The Free Theatre Christchurch production of Christmas Shopping set out to test, in the context of Christchurch, the political and theatrical strategies of New York performance artist Reverend Billy, a subject of Ryan Reynolds’ thesis on “political theatre in a post-political age”: "The targets in Christchurch are different to those in Manhattan. Accordingly, we had to relocate his tactics to target capital and capitalist logic here. Changing targets – in terms of target locations and target audiences – then dictated that we adapt his tactics the better to attack these targets. Our performance, in the end, bore clear similarities to Rev. Billy’s theatre, but also differed significantly: the performance was a hybrid.
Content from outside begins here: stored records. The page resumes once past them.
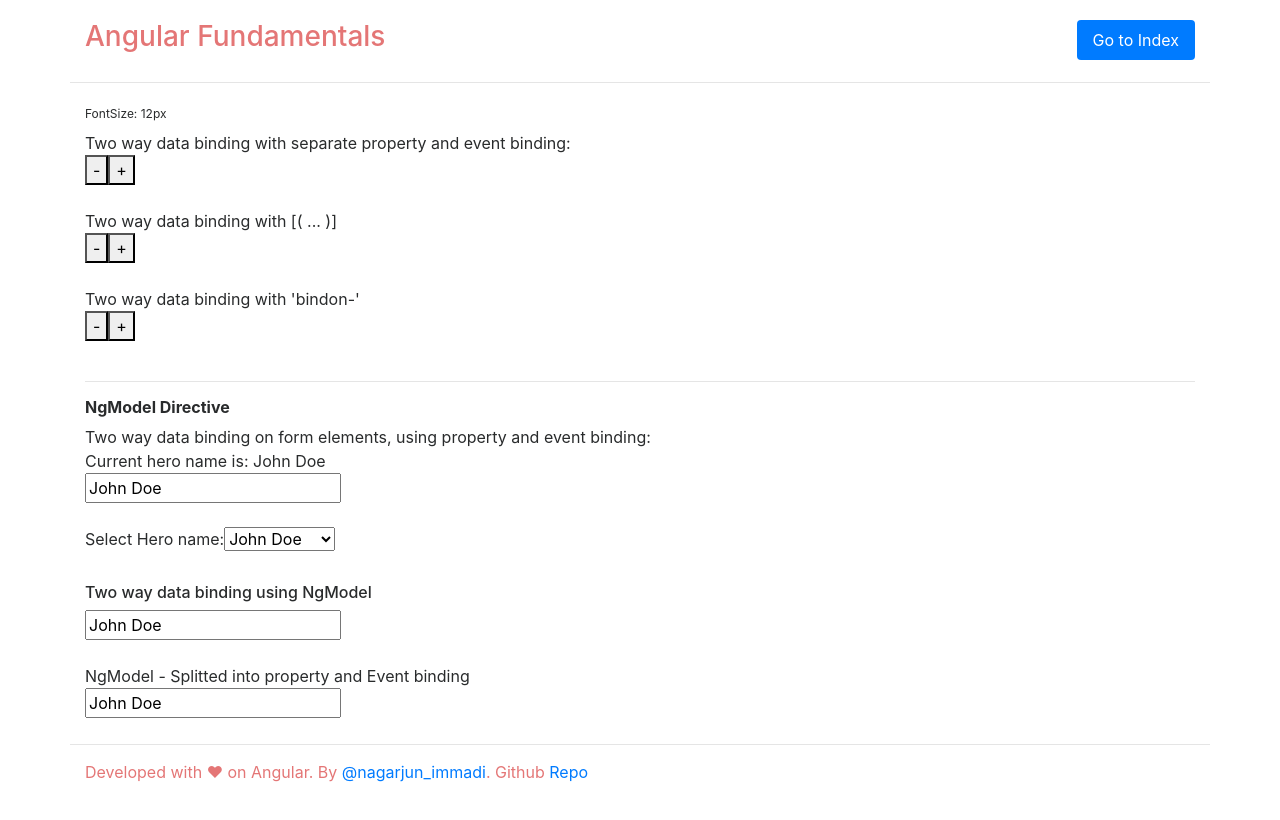
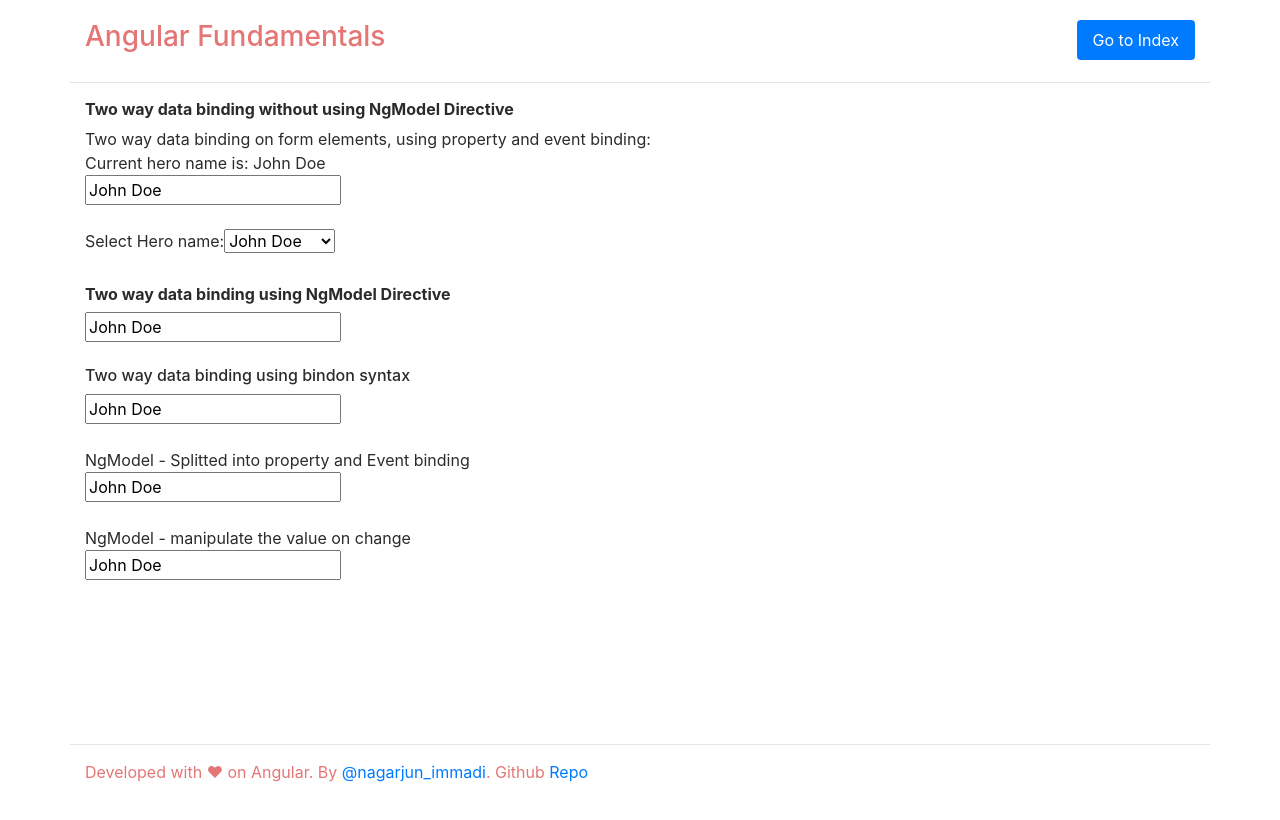
Before and after one commit to anshupanda/angular-fundamentals, an Angular app: page /components-templates/template-syntax/two-way-binding in a window 1280 px wide. Shown: the top 820 px of the page. Built offline with nearby package versions, Linux system fonts and the light colour scheme.

Commit message:
custom events and component interaction changes

```diff
--- a/src/app/components-templates/custom-events/custom-events.component.ts
+++ b/src/app/components-templates/custom-events/custom-events.component.ts
@@ -7,7 +7,7 @@ import { Component, OnInit } from '@angular/core';
 })
 export class CustomEventsComponent implements OnInit {
 
-  heros = [{"id":1,"name":"Vyky","power":2612},
+  heros = [{"id":1,"name":"John","power":2612},
   {"id":2,"name":"Vernice","power":7036},
   {"id":3,"name":"Chrissie","power":3331},
   {"id":4,"name":"Tana","power":5158},
--- a/src/app/components-templates/directives/directives.component.html
+++ b/src/app/components-templates/directives/directives.component.html
@@ -12,8 +12,6 @@
 <h6>appHighlightV2 - Pass values into the directive with an @Input data binding:</h6>
 <p appHighlightV2>highlightColor is not passed. So, It would be highlighted with default color(red) specified in directive.</p>
 <p appHighlightV2 [highlightColor]="color">Highlight me in the color specified by component(green)</p>
-<p appHighlightV2 [highlightColor]="'orange'">Highlight me in orange.</p>
-<p appHighlightV2 highlightColor="yellow">Highlight me in yellow.</p>
 
 <br>
 <h6>appHighlightV3 - Bind to an @Input alias:</h6>
--- a/src/app/components-templates/directives/directives.component.ts
+++ b/src/app/components-templates/directives/directives.component.ts
@@ -20,7 +20,7 @@ export class DirectivesComponent implements OnInit {
 
   nullHero = null;
 
-  heroes = [{"id":1,"name":"Vyky","power":2612},
+  heroes = [{"id":1,"name":"John","power":2612},
   {"id":2,"name":"Vernice","power":7036},
   {"id":3,"name":"Chrissie","power":3331},
   {"id":4,"name":"Tana","power":5158},
--- a/src/app/components-templates/interaction/interaction.component.html
+++ b/src/app/components-templates/interaction/interaction.component.html
@@ -1,9 +1,5 @@
 <h6><b>Component interaction</b></h6>
 <hr>
-<h6>Intercept input property changes with a setter:</h6>
-<app-hero-name [name]="currentHero.name"></app-hero-name>
-
-<br><br>
 <h6>Parent interacts with child via template reference variable:</h6>
 <app-countdown-parent-with-temp-ref-var></app-countdown-parent-with-temp-ref-var>
 
--- a/src/app/components-templates/structural-directives/reverse-if.directive.ts
+++ b/src/app/components-templates/structural-directives/reverse-if.directive.ts
@@ -5,20 +5,16 @@ import { Directive, Input, TemplateRef, ViewContainerRef } from '@angular/core';
 })
 export class ReverseIfDirective {
 
-  private hasView = false;
-
   constructor(
     private templateRef: TemplateRef<any>,
     private viewContainer: ViewContainerRef
   ) { }
 
   @Input() set appReverseIf(condition: boolean) {
-    if (!condition && !this.hasView) {
+    if (!condition) {
       this.viewContainer.createEmbeddedView(this.templateRef);
-      this.hasView = true;
-    } else if (condition && this.hasView) {
+    } else {
       this.viewContainer.clear();
-      this.hasView = false;
     }
   }
 
--- a/src/app/components-templates/two-way-binding/two-way-binding.component.html
+++ b/src/app/components-templates/two-way-binding/two-way-binding.component.html
@@ -1,19 +1,4 @@
-<label [style.font-size.px]="fontSize">FontSize: {{fontSize}}px</label>
-<br>
-<div>Two way data binding with separate property and event binding:</div>
-<app-font-sizer [size]="fontSize" (sizeChange)="fontSize=$event"></app-font-sizer>
-
-<br>
-<div>Two way data binding with [( ... )]</div>
-<app-font-sizer [(size)]="fontSize"></app-font-sizer>
-
-<br>
-<div>Two way data binding with 'bindon-'</div>
-<app-font-sizer bindon-size="fontSize"></app-font-sizer>
-
-<br>
-<hr>
-<h6><b>NgModel Directive</b></h6>
+<h6><b>Two way data binding without using NgModel Directive</b></h6>
 <div>Two way data binding on form elements, using property and event binding:</div>
 <div>Current hero name is: {{ currentHero.name }}</div>
 <input [value]="currentHero.name" (input)="currentHero.name=$event.target.value" >
@@ -31,8 +16,12 @@
 </div>
 
 <br>
-<h6>Two way data binding using NgModel</h6>
+<h6><b>Two way data binding using NgModel Directive</b></h6>
 <input [(ngModel)]="currentHero.name">
+
+<br><br>
+<h6>Two way data binding using bindon syntax</h6>
+<input bindon-ngModel="currentHero.name">
 
 <br><br>
 <div>NgModel - Splitted into property and Event binding</div>
```
Also changed, not shown: 1 other file (tests, documents, lock files or other folders).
In the weeks before Christmas 2004, the Free Theatre members posed as a Christian school called Old Queen’s College – with a rector, a choirmaster, and a five-girl school choir – and gave “Christian” choir performances inside the major shopping malls of Christchurch. As with Rev. Billy’s work, a description of this performance makes it sound parodic and would warrant analysis in terms of Jameson’s theory of pastiche. But Christmas Shopping seemed to refuse parody or pastiche in a couple of ways. Where Rev. Billy was ostensibly parodic via a conflict between his right-wing form and his left-wing rhetoric, Old Queen’s College tried to take the content of Christianity seriously as well as use a Christian form. In other words, we tried to use “genuine” Christian morality as the basis for a radical political theatre. The aesthetic of this performance lifted it from the ironic parody it may appear to be into a potentially radical action that may have undermined the seeming inevitability of capitalism. This action was generally “misunderstood” by audiences. It is conceivable, however, that the apparent failure of this action was a sign of its success – that in an arguably post-political age, political actions will not be recognised as such."